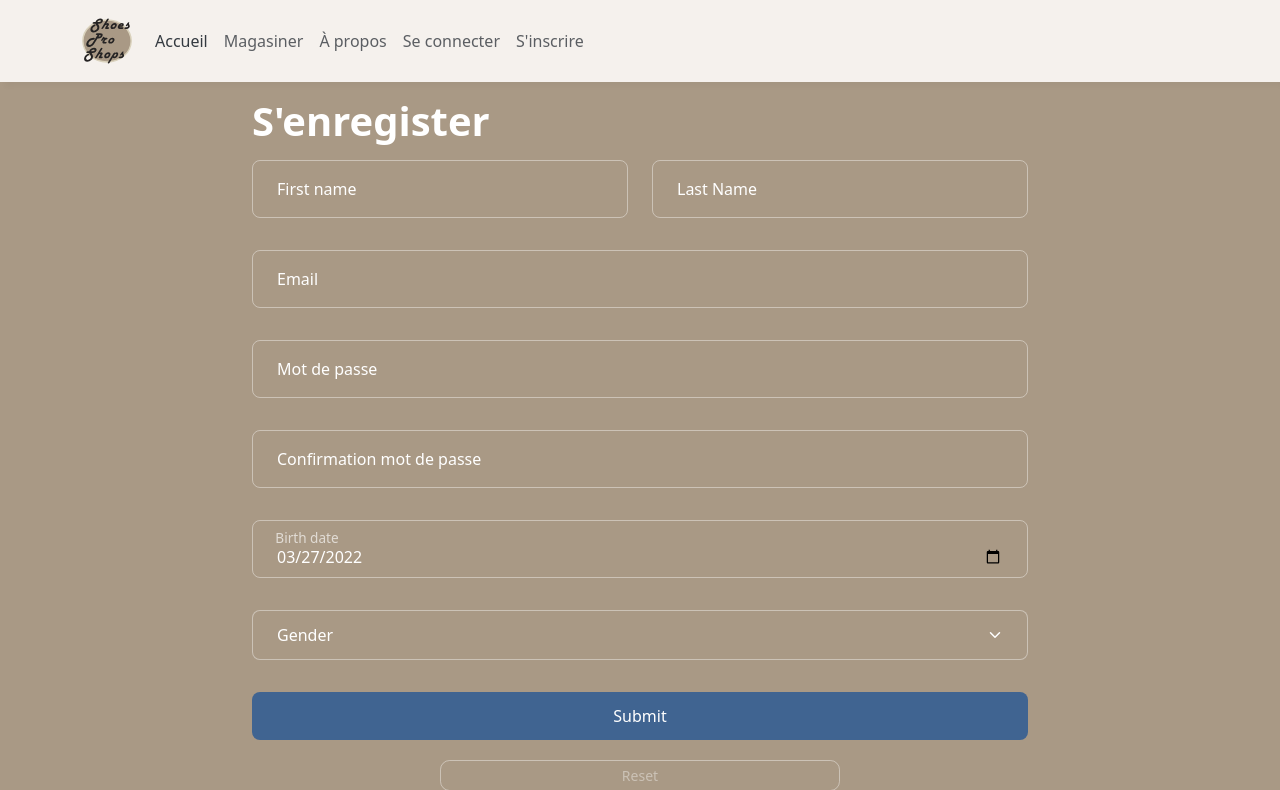
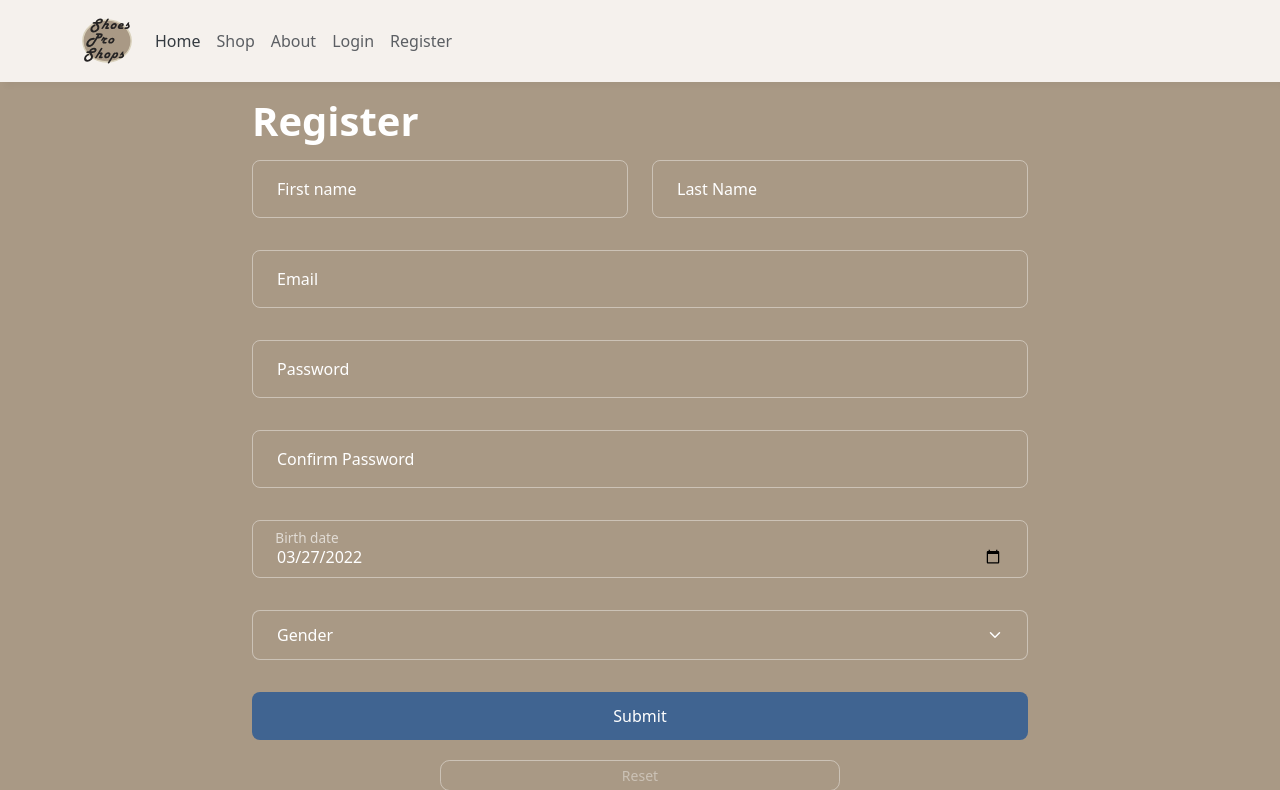
Before and after one commit to Cafetier/TP1, a PHP site: page /src/views/Register in a window 1280 px wide. Shown: the top 790 px of the page. Run offline with PHP 8.4, Linux system fonts and the light colour scheme; data that the repository does not hold is empty; some libraries are stand-ins or nearby versions.

Commit message:
Translated to english

```diff
--- a/src/template/nav.php
+++ b/src/template/nav.php
@@ -14,17 +14,17 @@
                 </li>
                 <!-- Home -->
                 <li class="nav-item">
-                    <a class="nav-link active" href="Index">Accueil
+                    <a class="nav-link active" href="Index">Home
                         <span class="visually-hidden">(current)</span>
                     </a>
                 </li>
                 <!-- Nouveaute -->
                 <li class="nav-item">
-                    <a class="nav-link" href="Shop">Magasiner</a>
+                    <a class="nav-link" href="Shop">Shop</a>
                 </li>
                 <!-- More -->
                 <li class="nav-item">
-                    <a class="nav-link" href="About">À propos</a>
+                    <a class="nav-link" href="About">About</a>
                 </li>
 
                 <?php if($user->IsLoggedIn()) : ?>
@@ -32,22 +32,22 @@
                     <li class="nav-item dropdown">
                         <a class="nav-link dropdown-toggle" data-bs-toggle="dropdown" href="#" role="button" aria-haspopup="true" aria-expanded="false"><?php echo $_SESSION['Email'] ?> </a>
                         <div class="dropdown-menu">
-                            <a class="dropdown-item" href="Cart">Panier</a>
-                            <a class="dropdown-item" href="Wishlist">Liste de souhait</a>
-                            <a class="dropdown-item" href="Account">Modifier votre compte</a>
+                            <a class="dropdown-item" href="Cart">Cart</a>
+                            <a class="dropdown-item" href="Wishlist">Wishlist</a>
+                            <a class="dropdown-item" href="Account">Modify Account</a>
                             <div class="dropdown-divider"></div>
-                            <a class="dropdown-item" href="?logout">Se déconnecter</a>
+                            <a class="dropdown-item" href="?logout">Logout</a>
                         </div>
                     </li>
                 <?php else : ?>
                     <!-- Login -->
                     <li class="nav-item">
-                        <a class="nav-link" href="Login">Se connecter</a>
+                        <a class="nav-link" href="Login">Login</a>
                     </li>
 
                     <!-- Register -->
                     <li class="nav-item">
-                        <a class="nav-link" href="Register">S'inscrire</a>
+                        <a class="nav-link" href="Register">Register</a>
                     </li>
                 <?php endif; ?>
             </ul>
--- a/src/views/Account.php
+++ b/src/views/Account.php
@@ -40,7 +40,7 @@ include_once "../template/alert.php";
 ?>
 
 <section class="container small-container">
-    <h1>Votre compte</h1>
+    <h1>Your Account</h1>
     <form action="<?php echo htmlspecialchars($_SERVER['PHP_SELF']);?>" method="post">
 
         <div class="form-group">
@@ -69,12 +69,12 @@ include_once "../template/alert.php";
             <!-- Password -->
             <div class="form-floating mb-3">
                 <input type="password" class="form-control" placeholder="Nouveau mot de passe" name="Password">
-                <label>Nouveau mot de passe</label>
+                <label>New Password</label>
             </div>
             <!-- Conf password -->
             <div class="form-floating mb-3">
                 <input type="password" class="form-control" placeholder="Confirmation mot de passe" name="ConfirmPassword">
-                <label>Confirmation mot de passe</label>
+                <label>Confirm Password</label>
             </div>
 
             <!-- Birth date -->
--- a/src/views/Error.php
+++ b/src/views/Error.php
@@ -17,7 +17,7 @@ require "../template/nav.php";
 include_once "../template/alert.php";
 ?>
 <section class="container">
-    <a href="Index">Retourner l'accueil</a>
+    <a href="Index">Go Back To Homepage</a>
 
     <h1><?php echo $e; ?> Error</h1>
 </section>
--- a/src/views/Login.php
+++ b/src/views/Login.php
@@ -45,8 +45,8 @@ include_once "../template/alert.php";
             </div>
             <!-- Password -->
             <div class="form-floating mb-3">
-                <input required type="password" name="password" class="form-control" id="floatingPassword" placeholder="Mot de passe">
-                <label for="floatingPassword">Mot de passe</label>
+                <input required type="password" name="password" class="form-control" id="floatingPassword" placeholder="Password">
+                <label for="floatingPassword">Password</label>
             </div>
         </div>
 
--- a/src/views/Register.php
+++ b/src/views/Register.php
@@ -45,7 +45,7 @@ include_once "../template/alert.php";
 
 
 <section class="container small-container" id="register_page">
-    <h1>S'enregister</h1>
+    <h1>Register</h1>
     <form action="<?php echo htmlspecialchars($_SERVER['PHP_SELF']);?>" method="POST">
         <div class="form-group">
             <!-- First + last name -->
@@ -72,13 +72,13 @@ include_once "../template/alert.php";
             </div>
             <!-- Password -->
             <div class="form-floating mb-3">
-                <input required type="password" class="form-control" placeholder="Mot de passe" name="Password">
-                <label>Mot de passe</label>
+                <input required type="password" class="form-control" placeholder="Password" name="Password">
+                <label>Password</label>
             </div>
             <!-- Conf password -->
             <div class="form-floating mb-3">
-                <input required type="password" class="form-control" placeholder="Confirmation mot de passe" name="ConfirmPassword">
-                <label>Confirmation mot de passe</label>
+                <input required type="password" class="form-control" placeholder="Confirm Password" name="ConfirmPassword">
+                <label>Confirm Password</label>
             </div>
             <!-- Birth date -->
             <div class="form-floating mb-3">
--- a/src/views/Shop.php
+++ b/src/views/Shop.php
@@ -76,12 +76,12 @@ include_once "../template/alert.php";
             <!-- Rechercher -->
             <div>
                 <div class="filter-title">
-                    <h5>Rechercher</h5>
+                    <h5>Search</h5>
                     <div><input type="checkbox" class="form-check-input" name="Name" value=""></div>
                 </div>
                 <div class="form-floating">
-                    <input type="text" class="form-control" id="SearchInput" name="Name" placeholder="Rechercher" value="<?php echo $_GET['Name'] ?? '' ?>">
-                    <label for="SearchInput">Rechercher</label>
+                    <input type="text" class="form-control" id="SearchInput" name="Name" placeholder="Search" value="<?php echo $_GET['Name'] ?? '' ?>">
+                    <label for="SearchInput">Search</label>
                 </div>
             </div>
             <!-- Brand -->
```
Also changed, not shown: README.md.
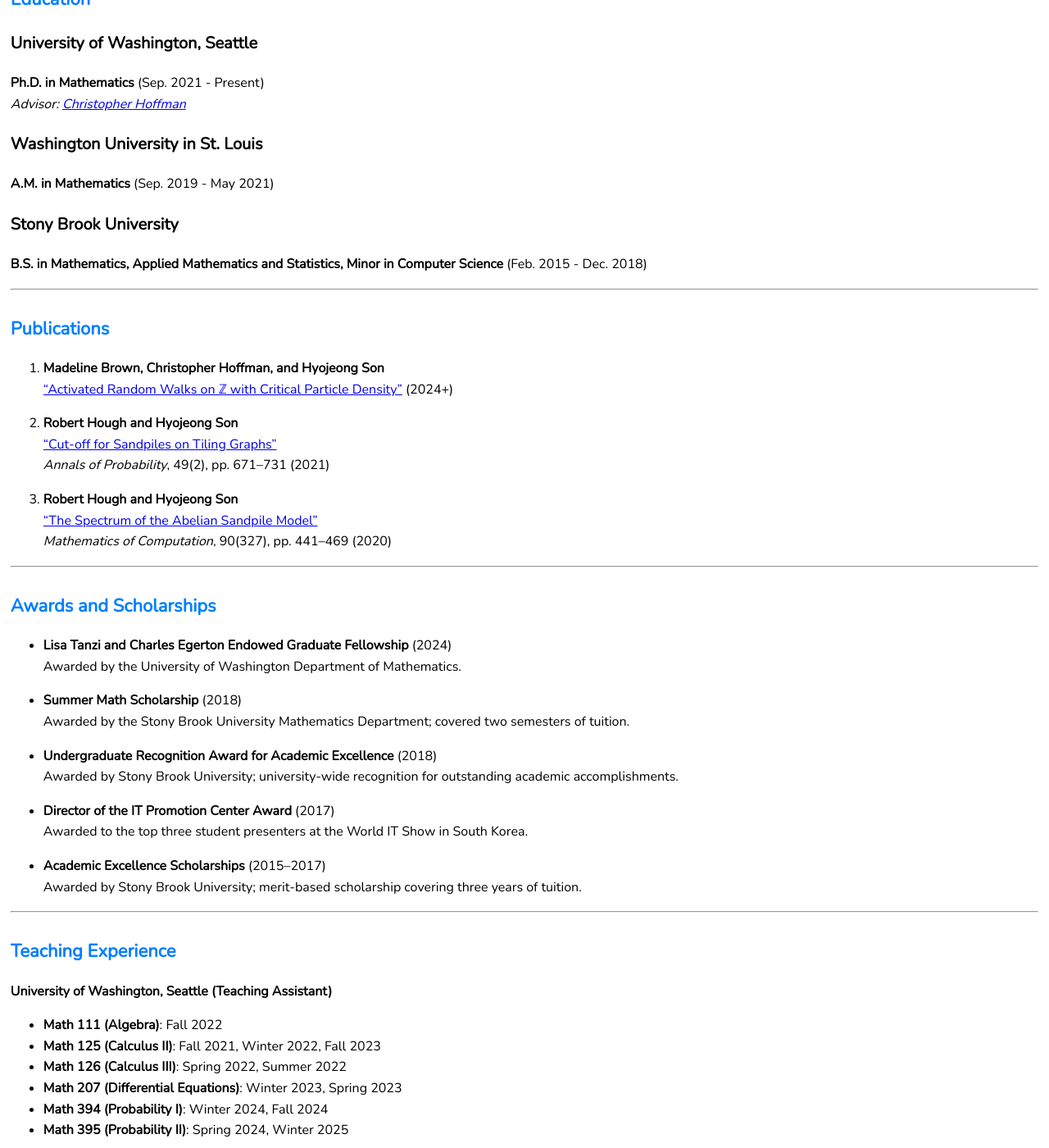
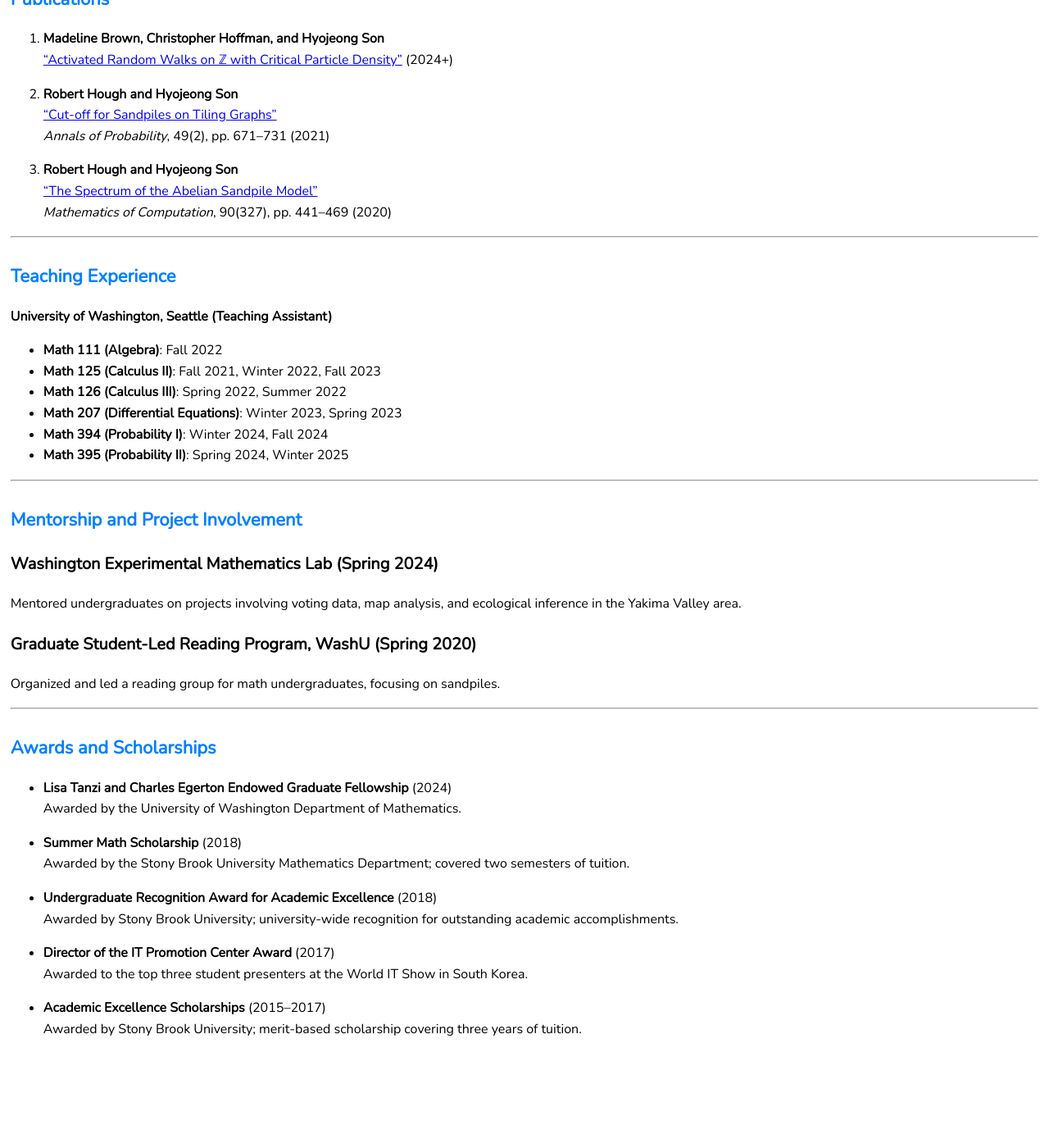
Before and after one commit to hyojeong-son/hyojeong-son.github.io, a Jekyll site: the page built from index.md, in a window 1280 px wide and 1400 px high, scrolled down 424 px. Shown: the whole window at 82% size. Built offline with Jekyll 4.4.1, drawn with Linux system fonts in a browser that asks for light colours; after the commit the page ends 1709 px from its top, so only the background shows below that; some of the changed text lies outside the part shown.

Commit message:
Update index.md

```diff
--- a/index.md
+++ b/index.md
@@ -13,29 +13,13 @@ title: Home
 
 <!-- Navigation Links -->
 <div class="section-links">
-  <a href="#education">Education</a>
   <a href="#publications">Publications</a>
+  <a href="#teaching-experience">Teaching Experience</a>
+  <a href="#mentorship">Mentorship and Projects</a>
   <a href="#awards">Awards and Scholarships</a>
-  <a href="#teaching-experience">Teaching Experience</a>
-  <a href="#mentorship">Mentorship and Project Involvement</a>
 </div>
 
 <!-- Sections -->
-
-## Education
-<a id="education"></a>
-
-### University of Washington, Seattle
-**Ph.D. in Mathematics** (Sep. 2021 - Present)
-*Advisor: [Christopher Hoffman](https://sites.math.washington.edu/~hoffman/)*
-
-### Washington University in St. Louis
-**A.M. in Mathematics** (Sep. 2019 - May 2021)
-
-### Stony Brook University
-**B.S. in Mathematics, Applied Mathematics and Statistics, Minor in Computer Science** (Feb. 2015 - Dec. 2018)
-
----
 
 ## Publications
 <a id="publications"></a>
@@ -50,26 +34,6 @@ title: Home
 3. **Robert Hough and Hyojeong Son**
    ["The Spectrum of the Abelian Sandpile Model"](https://arxiv.org/abs/1905.07015)
    *Mathematics of Computation*, 90(327), pp. 441–469 (2020)
-
----
-
-## Awards and Scholarships
-<a id="awards"></a>
-
-- **Lisa Tanzi and Charles Egerton Endowed Graduate Fellowship** (2024)
-  Awarded by the University of Washington Department of Mathematics.
-
-- **Summer Math Scholarship** (2018)
-  Awarded by the Stony Brook University Mathematics Department; covered two semesters of tuition.
-
-- **Undergraduate Recognition Award for Academic Excellence** (2018)
-  Awarded by Stony Brook University; university-wide recognition for outstanding academic accomplishments.
-
-- **Director of the IT Promotion Center Award** (2017)
-  Awarded to the top three student presenters at the World IT Show in South Korea.
-
-- **Academic Excellence Scholarships** (2015–2017)
-  Awarded by Stony Brook University; merit-based scholarship covering three years of tuition.
 
 ---
 
@@ -95,3 +59,23 @@ Mentored undergraduates on projects involving voting data, map analysis, and eco
 
 ### Graduate Student-Led Reading Program, WashU (Spring 2020)
 Organized and led a reading group for math undergraduates, focusing on sandpiles.
+
+---
+
+## Awards and Scholarships
+<a id="awards"></a>
+
+- **Lisa Tanzi and Charles Egerton Endowed Graduate Fellowship** (2024)
+  Awarded by the University of Washington Department of Mathematics.
+
+- **Summer Math Scholarship** (2018)
+  Awarded by the Stony Brook University Mathematics Department; covered two semesters of tuition.
+
+- **Undergraduate Recognition Award for Academic Excellence** (2018)
+  Awarded by Stony Brook University; university-wide recognition for outstanding academic accomplishments.
+
+- **Director of the IT Promotion Center Award** (2017)
+  Awarded to the top three student presenters at the World IT Show in South Korea.
+
+- **Academic Excellence Scholarships** (2015–2017)
+  Awarded by Stony Brook University; merit-based scholarship covering three years of tuition.
```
== == ==
## WORK REQUEST
Scan the records above and report every line with the string "label".

## RESPONSE FOR THIS EXERCISE
-                <label>Nouveau mot de passe</label>
+                <label>New Password</label>
-                <label>Confirmation mot de passe</label>
+                <label>Confirm Password</label>
-                <label for="floatingPassword">Mot de passe</label>
+                <label for="floatingPassword">Password</label>
-                <label>Mot de passe</label>
+                <label>Password</label>
-                <label>Confirmation mot de passe</label>
+                <label>Confirm Password</label>
-                    <label for="SearchInput">Rechercher</label>
+                    <label for="SearchInput">Search</label>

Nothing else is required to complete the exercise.